‘Gap’ in Hong Kong could undermine Covid testing rules for Chinese travelers

Passengers at Hong Kong International Airport - Anthony Kwan/Getty Images

Passengers at Hong Kong International Airport – Anthony Kwan/Getty Images

Passengers flying from Hong Kong will be excluded from the requirement for a negative Covid test – raising fears that the policy will not be able to stop the spread of infection from China, according to industry sources.

Airlines have been told that only passengers from mainland China are expected to have a pre-departure Covid test, although there has been a similar increase in cases in Hong Kong since the end of Xi Jinping’s zero Covid policy.

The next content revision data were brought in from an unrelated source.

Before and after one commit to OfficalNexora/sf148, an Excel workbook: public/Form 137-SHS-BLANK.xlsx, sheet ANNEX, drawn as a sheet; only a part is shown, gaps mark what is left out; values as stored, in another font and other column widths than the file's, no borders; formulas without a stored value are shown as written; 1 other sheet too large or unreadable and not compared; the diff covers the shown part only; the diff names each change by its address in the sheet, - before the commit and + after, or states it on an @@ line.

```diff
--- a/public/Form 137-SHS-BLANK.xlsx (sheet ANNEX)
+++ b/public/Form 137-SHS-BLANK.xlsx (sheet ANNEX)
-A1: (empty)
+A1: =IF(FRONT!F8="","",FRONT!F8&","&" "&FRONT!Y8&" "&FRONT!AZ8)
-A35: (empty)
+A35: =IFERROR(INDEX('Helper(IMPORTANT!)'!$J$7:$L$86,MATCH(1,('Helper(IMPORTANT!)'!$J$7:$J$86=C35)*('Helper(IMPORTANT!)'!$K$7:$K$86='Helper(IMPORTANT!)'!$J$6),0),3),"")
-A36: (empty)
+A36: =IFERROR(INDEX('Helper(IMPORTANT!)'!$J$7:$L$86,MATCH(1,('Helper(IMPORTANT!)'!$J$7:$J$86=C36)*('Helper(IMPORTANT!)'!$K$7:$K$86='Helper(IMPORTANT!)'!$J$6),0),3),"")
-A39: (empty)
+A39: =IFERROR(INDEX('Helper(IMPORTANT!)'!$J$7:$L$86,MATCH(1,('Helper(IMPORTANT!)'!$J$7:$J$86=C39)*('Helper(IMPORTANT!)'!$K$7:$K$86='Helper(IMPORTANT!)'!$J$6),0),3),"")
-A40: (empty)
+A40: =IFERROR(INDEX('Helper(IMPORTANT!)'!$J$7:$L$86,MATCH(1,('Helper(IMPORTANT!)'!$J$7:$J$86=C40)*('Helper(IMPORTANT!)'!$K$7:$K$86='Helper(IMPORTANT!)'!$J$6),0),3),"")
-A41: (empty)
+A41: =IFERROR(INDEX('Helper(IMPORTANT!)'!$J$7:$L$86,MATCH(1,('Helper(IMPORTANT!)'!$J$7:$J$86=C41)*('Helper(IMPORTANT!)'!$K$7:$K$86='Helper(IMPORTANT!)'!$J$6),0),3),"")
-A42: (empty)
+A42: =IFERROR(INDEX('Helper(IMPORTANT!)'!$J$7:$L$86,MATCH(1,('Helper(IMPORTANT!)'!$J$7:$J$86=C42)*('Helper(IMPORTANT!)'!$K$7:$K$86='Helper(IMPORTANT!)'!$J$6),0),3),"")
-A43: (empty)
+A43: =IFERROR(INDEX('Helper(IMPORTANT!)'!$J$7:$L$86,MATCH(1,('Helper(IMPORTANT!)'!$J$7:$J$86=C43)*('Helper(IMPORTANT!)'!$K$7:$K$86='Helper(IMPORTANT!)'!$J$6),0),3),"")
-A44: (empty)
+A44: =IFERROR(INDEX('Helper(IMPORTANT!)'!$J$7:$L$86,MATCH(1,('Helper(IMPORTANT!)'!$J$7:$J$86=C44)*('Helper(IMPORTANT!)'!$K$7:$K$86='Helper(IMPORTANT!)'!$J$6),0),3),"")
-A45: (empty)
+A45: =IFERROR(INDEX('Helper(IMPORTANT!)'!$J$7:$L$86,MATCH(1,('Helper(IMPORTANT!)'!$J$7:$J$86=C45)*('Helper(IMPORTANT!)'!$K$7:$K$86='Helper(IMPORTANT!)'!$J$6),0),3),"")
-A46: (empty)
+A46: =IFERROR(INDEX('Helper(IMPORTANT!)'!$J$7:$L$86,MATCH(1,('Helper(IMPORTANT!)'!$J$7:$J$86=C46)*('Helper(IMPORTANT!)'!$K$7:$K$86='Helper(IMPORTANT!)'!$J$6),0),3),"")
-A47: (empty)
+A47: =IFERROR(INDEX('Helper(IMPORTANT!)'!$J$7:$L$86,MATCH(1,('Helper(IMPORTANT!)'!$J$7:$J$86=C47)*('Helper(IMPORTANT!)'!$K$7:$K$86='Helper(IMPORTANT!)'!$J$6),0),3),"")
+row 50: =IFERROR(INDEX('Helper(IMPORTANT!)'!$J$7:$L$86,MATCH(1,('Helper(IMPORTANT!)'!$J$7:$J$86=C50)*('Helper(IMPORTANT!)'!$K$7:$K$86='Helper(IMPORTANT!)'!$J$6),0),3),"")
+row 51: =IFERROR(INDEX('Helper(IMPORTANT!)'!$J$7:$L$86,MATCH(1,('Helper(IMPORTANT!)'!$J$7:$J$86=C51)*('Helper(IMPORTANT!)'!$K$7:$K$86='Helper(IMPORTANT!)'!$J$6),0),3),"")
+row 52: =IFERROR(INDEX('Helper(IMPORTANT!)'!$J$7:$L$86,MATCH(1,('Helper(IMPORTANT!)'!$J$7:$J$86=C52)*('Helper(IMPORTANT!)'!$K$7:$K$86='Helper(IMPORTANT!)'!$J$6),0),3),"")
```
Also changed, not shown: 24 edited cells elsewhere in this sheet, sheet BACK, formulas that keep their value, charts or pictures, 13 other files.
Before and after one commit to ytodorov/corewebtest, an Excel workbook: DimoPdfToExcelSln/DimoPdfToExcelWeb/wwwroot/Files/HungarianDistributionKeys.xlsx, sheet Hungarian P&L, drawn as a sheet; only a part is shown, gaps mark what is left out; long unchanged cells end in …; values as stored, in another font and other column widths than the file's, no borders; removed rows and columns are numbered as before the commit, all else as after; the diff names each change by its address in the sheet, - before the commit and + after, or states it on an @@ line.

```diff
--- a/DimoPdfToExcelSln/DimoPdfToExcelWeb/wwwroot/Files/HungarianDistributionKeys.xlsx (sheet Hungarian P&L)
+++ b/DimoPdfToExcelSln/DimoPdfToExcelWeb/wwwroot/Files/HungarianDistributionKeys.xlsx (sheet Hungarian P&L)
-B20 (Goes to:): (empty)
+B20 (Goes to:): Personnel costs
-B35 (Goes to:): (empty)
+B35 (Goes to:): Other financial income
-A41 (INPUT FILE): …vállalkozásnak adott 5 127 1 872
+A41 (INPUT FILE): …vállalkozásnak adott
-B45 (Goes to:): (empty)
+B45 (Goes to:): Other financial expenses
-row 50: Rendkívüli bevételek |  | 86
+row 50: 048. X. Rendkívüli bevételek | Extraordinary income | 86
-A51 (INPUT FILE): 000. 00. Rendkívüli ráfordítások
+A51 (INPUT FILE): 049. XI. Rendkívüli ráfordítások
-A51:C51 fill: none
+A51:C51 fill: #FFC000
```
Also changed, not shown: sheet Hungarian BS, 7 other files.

The requirement will be introduced on Thursday, January 5, before China lifts international travel restrictions from Sunday, January 8. About a fifth of passengers arriving from China will be tested on arrival, so British scientists can run genomic checks for variants that could turn out.

The crackdown was seen as a political move to put pressure on China to end its secrecy on Covid, which is said to hinder global efforts to track the emergence of any dangerous variant. While the US did not exempt Hong Kong, it did align the UK with allies like the US.

The Department of Transport said it was “still working on the details” of the policy, but lawmakers, scientists and travel experts warned that not including Hong Kong risks opening a legal loophole.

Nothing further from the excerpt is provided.